The Compendium of the Catechism of the Catholic Church originated in 2002 at the International Catechetical Congress, held to mark the 10th anniversary of the Catechism of the Catholic Church.
A suggestion was made that a more concise version of the Catechism would be helpful for youth. Pope John Paul II accepted the suggestion and appointed the special commission headed by Cardinal Ratzinger.
The Compendium will be available in paperback ($14.95) and hardcover ($24.95). A Spanish version is also expected. It is possible to pre-order copies by calling USCCB Publishing at 800-235-8722.
Albany, N.Y., Sep 2, 2005 (CNA) - Four priests from the Diocese of Albany are denying allegations that they molested minors and have requested canonical trials to challenge their removal from ministry, reported the Associated Press.
The diocesan review panel found the claims against Frs. John Connolly, Joseph Romano, James Kelly and James McNerney to be credible.
However, Vatican officials have taken up the cause and are reviewing the cases, a spokesman for Bishop Howard Hubbard told the Times Union of Albany.
The four priests are among 20 in the diocese removed from ministry since 1950 after being accused of abusing minors.
Buenos Aires, Argentina, Sep 2, 2005 (CNA) - On August 29 Archbishop Hector Aguer of La Plata, Argentina, revealed he had received a death threat from an anonymous source “recommending” him to cease expressing his opinions publicly about the Argentine government.
According to the Infobae.com website, the archbishop reported the threat to local law enforcement, and when informed of the incident, federal officials contacted the archbishop to assure him of their concern and that the necessary measures to protect his security would be taken.
Archdiocesan officials said the archbishop received a phone call from a man who said the prelate would “not be coming back to the chancery because we will kill you first, and if it is not today and you keep talking, we will do it at any moment.”
Archbishop Aguer said he was “surprised, concerned and disgusted” because it was the first such threat he has received. He continued his activities as normal traveling to a parish on the outskirts of La Plata, where he had scheduled a week-long visit.
San José, Costa Rica, Sep 2, 2005 (CNA) - Archbishop Hugo Barrantes Ureña of San Jose, Costa Rica, said this week the self-named “Reformed Catholic Church,” which has been operating in the country since 2000 and claims to be in communion with the Holy See, is “a schismatic group.
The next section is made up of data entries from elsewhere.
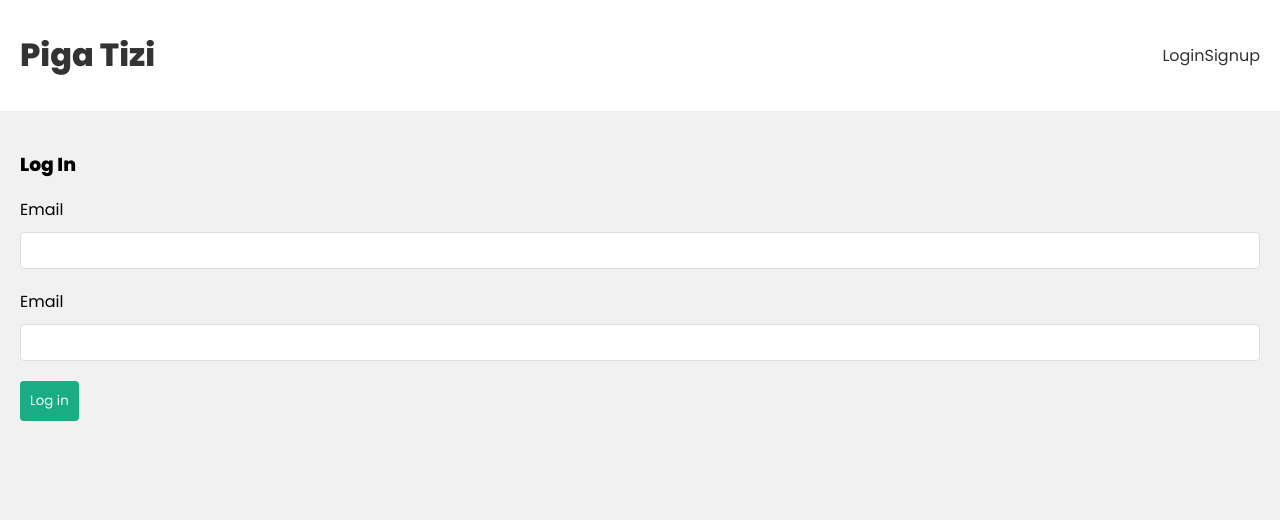
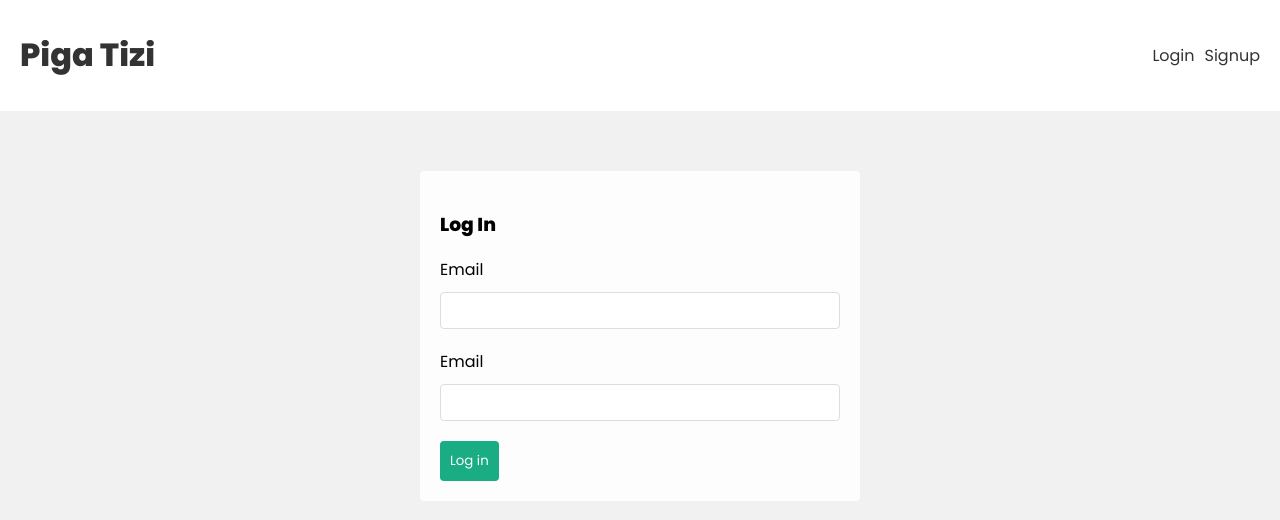
Before and after one commit to Kipkorir74/TiziTrack, a React (Create React App) app in the folder frontend/: page /login in a window 1280 px wide. Shown: the top 520 px of the page. Built offline with nearby package versions, Linux system fonts and the light colour scheme.

Commit message:
styling the pages

```diff
--- a/frontend/src/index.css
+++ b/frontend/src/index.css
@@ -100,3 +100,20 @@ div.error {
 input.error{
   border:1px solid var(--error);
 }
+
+/* navbar */
+nav {
+  display: flex;
+  align-items: center;
+}
+nav a {
+  margin-left: 10px;
+}
+/* auth forms */
+form.signup, form.login {
+  max-width: 400px;
+  margin: 40px auto;
+  padding: 20px;
+  background: rgb(253, 253, 253);
+  border-radius: 4px;
+}
```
A group that is separated from the Catholic Church.”
Reacting to news of the group’s recent “ordination” of a woman to the deaconate, Archbishop Barrantes noted that the group accepts “among their ranks priests in irregular situations and Catholics who do not want to submit to ecclesiastic discipline.”
“The Reformed Catholic Church is not in communion with the Holy Father. In fact, its bishops are not listed in the Annuario Pontificio (The Pontifical Yearbook), they do not hold ad limina visits with the Holy Father. Therefore, these bishops are not in communion with the Pope or with any bishop that is in communion with Peter,” the archbishop stated.
Addressing the charge that the Church has marginalized women, the archbishop noted, “The presence and role of women in the life and mission of the Church, while not connected to the ministerial priesthood, are nonetheless totally necessary and irreplaceable. In this sense the Church encourages women to become fully conscious of the grandeur of their mission: their role is vital today, both for the renewal and humanization of society and for the rediscovery by believers of the true face of the Church,” he recalled.
The archbishop also quoted John Paul II, who said that “it is not possible for the Church to confer priestly ordination on women, and this teaching should be considered definitive by all the faithful of the Church.”
The Reformed Catholic Church embraces optional celibacy for priests, the ordination of women, communion for the divorced and remarried, the abolition of excommunication and democratic election of bishops by the laity and the clergy. It was founded in Miami, Florida, in 1998.